Sometimes life just happens to you -- one day you may look in the mirror and see an older person staring back at you. What are these crow's feet and fine lines around your eyes? How did they suddenly appear, and more importantly, can you get rid of them?
Taking a walk through any beauty products department can leave you more confused about what sort of eye care you might need. Cosmetics companies have flooded the market with moisturizers, creams, gels and rejuvenating serums, all promising younger-looking skin around your eyes. With prices ranging anywhere from $15 to more than $100, you can feel like you need to spend a fortune to take care of your eyes, but eye cream often is just glorified moisturizer packaged in a tiny bottle. Do you really need a specialized moisturizer for your eyes?

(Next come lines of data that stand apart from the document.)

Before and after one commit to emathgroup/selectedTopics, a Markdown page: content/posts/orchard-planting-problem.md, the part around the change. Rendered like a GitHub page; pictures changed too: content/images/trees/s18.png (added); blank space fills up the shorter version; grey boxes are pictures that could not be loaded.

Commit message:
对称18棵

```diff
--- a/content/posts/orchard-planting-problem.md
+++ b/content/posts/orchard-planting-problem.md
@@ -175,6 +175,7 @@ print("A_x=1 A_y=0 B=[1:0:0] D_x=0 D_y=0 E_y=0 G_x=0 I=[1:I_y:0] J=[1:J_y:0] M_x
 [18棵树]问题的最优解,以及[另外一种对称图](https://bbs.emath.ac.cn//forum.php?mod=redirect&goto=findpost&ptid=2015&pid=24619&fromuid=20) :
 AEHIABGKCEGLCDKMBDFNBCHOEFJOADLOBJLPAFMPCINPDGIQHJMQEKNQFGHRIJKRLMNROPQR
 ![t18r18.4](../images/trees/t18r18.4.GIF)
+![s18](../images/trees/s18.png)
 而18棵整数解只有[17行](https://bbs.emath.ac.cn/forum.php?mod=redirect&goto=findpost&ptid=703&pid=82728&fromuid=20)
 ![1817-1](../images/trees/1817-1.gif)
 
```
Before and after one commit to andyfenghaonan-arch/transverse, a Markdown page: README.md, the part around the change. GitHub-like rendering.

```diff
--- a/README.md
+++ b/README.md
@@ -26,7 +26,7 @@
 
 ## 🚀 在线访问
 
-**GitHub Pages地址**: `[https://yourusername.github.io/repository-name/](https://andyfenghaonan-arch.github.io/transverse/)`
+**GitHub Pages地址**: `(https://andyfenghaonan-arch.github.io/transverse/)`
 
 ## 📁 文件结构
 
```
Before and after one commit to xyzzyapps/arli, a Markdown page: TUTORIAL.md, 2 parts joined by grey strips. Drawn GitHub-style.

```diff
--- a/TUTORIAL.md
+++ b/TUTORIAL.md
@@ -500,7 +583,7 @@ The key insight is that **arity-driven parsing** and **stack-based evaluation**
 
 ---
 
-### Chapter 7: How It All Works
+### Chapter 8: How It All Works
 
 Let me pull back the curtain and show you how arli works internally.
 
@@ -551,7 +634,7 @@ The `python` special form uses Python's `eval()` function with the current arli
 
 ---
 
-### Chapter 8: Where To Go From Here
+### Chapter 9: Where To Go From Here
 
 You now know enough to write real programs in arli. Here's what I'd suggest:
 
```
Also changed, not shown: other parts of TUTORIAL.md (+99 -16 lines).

Cosmetics companies claim the reason you need a separate eye cream is because the skin around your eyes is a little different from the rest of your face. First of all, this skin is indeed thinner and shows signs of aging more quickly than other areas of the face do. This thinness makes it more delicate and vulnerable, and it's more prone to allergic reactions than other facial skin. The skin around the eyes also gets a much greater workout; every time you move your eyes, whether you squint, smile or widen them in surprise, you're working out the tiny muscles around your eyes. Over time, this skin dries out and forms small wrinkles, sometimes called crow's feet. Smoking and exposure to the sun's harmful ultraviolet rays can also encourage wrinkles to form.
Skin under the eyes can be prone to puffiness if fluid builds up there -- allergies and sinus problems can also cause the eyes to puff. When the epidermis becomes thinner and the underlying veins become more prominent, dark circles can form. Heredity, lack of sleep, too much sun exposure and aging can all cause dark circles.
Unlike skin on the rest of your face, the eye area does not contain oil glands that can help keep this skin moist. This is part of the reason why beauty companies and experts recommend using a separate eye cream.
Next, we'll discuss what eye creams can and can't do as we examine whether you really do need a separate product just for your eyes.